John Dingell Jr., who’s represented many-times-redrawn pieces of Michigan in the U.S. House since winning a special election in 1955, announced this week that he won’t run for another term this fall.
“I’m not going to be carried out feet first,” said the 87-year-old Democrat, according to the Detroit News. “I don’t want people to say I stayed too long.”
All joking aside, Dingell made it clear that he would have stayed longer if not for the “acrimony and bitterness” that has consumed Congress — acrimony that he did not specifically date to 2010, when his party lost control of the House and Dingell lost his chairmanship of the Energy and Commerce Committee.* “This is not the Congress I know and love,” he says. “It’s hard for me to accept, but it’s time to cash it in.”
*If you ever hear it mentioned on the radio with its omnipresent adjective, remember that it’s a “powerful” committee, not that its jurisdiction is limited to “powerful energy.”
Dingell was first elected to replace John Dingell Sr., his father, who had died after serving in Congress for 20 years. Dingell’s replacement could be his wife, Debbie Dingell, a former General Motors executive who may be willing to put in a couple of decades filling the Dingell seat. (“She’s been my guide, my counsel, my friend and my closest adviser,” the current congressman told the News.) Allahpundit points out, “if she can’t serve 19 years, no worries. Christopher Dingell, John’s son, was elected to the state senate at the tender age of 30 and now serves as a judge. He’s a few years younger than Debbie and is right in line behind her.”
The Dingell seat in Michigan is already about to hit the average U.S. life expectancy of 79 years, with John Jr. outlasting most of the voters who became old enough to vote during his first term. This is OK with political scientist Norm Ornstein, whose book It’s Even Worse Than It Looks: How the American Constitutional System Collided With the New Politics of Extremism suggests some sympathy with Dingell’s disenchantment with Washington since the rise of the Tea Party.
Ornstein writes in the Atlantic:
Some may view Dingell’s longevity as a good reason for term limits. I view it as the opposite. Dingell has had a hand — a hugely constructive hand — in nearly every major advance in social policy over the past five-plus decades, including civil and voting rights, health, and the environment. He has always had strong views — not always in sync with mine, I should add — but he brought intellectual depth and honesty to the table and found ways to build bonds of trust and affection with his Republican adversaries and counterparts that helped make many of the policy advances work better because they had bipartisan leadership support.
Ornstein notes that 2014 is “a tough year for Michigan,” since U.S. Sen. Carl Levin is also retiring — but “if we are fortunate,” Levin’s younger brother, Sandy Levin, will continue in the U.S. House seat he first won in 1982.

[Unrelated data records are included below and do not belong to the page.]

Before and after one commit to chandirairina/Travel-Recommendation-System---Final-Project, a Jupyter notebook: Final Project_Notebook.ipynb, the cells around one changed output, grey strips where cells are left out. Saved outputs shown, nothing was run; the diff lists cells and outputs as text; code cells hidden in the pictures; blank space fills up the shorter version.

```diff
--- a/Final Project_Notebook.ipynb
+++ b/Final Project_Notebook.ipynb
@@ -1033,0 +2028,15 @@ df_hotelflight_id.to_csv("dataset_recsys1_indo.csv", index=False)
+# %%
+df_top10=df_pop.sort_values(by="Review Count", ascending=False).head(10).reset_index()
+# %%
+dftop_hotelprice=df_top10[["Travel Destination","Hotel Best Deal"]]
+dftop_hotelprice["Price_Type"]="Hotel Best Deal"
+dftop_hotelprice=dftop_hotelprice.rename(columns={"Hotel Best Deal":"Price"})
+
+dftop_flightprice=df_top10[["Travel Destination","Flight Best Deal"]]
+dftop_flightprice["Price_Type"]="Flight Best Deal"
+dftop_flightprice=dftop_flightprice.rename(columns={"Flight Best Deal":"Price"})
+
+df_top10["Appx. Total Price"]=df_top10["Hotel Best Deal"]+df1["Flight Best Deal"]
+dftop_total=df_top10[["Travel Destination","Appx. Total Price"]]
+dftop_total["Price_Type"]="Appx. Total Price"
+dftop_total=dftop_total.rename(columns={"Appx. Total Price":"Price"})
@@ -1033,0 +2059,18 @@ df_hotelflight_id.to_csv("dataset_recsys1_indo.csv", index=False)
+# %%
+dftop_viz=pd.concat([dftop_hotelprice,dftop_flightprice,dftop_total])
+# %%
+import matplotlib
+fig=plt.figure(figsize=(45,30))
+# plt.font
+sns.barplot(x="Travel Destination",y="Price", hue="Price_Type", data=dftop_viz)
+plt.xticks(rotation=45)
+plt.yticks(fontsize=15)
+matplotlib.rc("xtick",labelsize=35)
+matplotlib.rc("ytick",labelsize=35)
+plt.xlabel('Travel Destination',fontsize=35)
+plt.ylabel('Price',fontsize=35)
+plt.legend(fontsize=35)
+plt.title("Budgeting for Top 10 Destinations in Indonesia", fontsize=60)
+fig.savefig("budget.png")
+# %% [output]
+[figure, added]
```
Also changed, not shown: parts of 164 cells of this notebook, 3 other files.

Coming from the state of Too Many Kennedys,* I’m not so sanguine about political dynasties. Dingell’s “hugely constructive hand” in social policy is not proof that social justice would have been retarded had a couple of other generations got their turn at his congressional seat. And The New Republic’s Alec MacGillis pushes back against the accolades by noting that the power accumulated after several decades in Congress can also be used to block progress: “There is simply no overstating how destructive Dingell was to the prospects for sensible gun regulation in this country.”
*One of the cleverest things three-year U.S. Sen. Scott Brown ever did was mock political reporters’ frequent references to “the Kennedy seat” that had been held by John, then Teddy Kennedy for decades.
Jonathan Bernstein is not a term-limits guy, and he reassured voters in 2012 that dynasty politics may be on the wane. Bernstein offers praise for Dingell without encouraging others to try matching his tenure:
That Dingell happens to have the record for longevity is basically luck and circumstance, and I certainly wouldn’t want to see a House in which everyone sticks around for 25 terms and more. Robert Byrd wasn’t a greater senator than Bob Dole or Ted Kennedy or Pete Domenici or Ed Muskie, even though he outlasted them in office. But Dingell has had a highly productive career. That has to do with the fact that he dedicated basically his entire working life to it. That’s public service to the nation, and it absolutely is worth celebrating.
Photo of John Dingell Jr. from Wikipedia.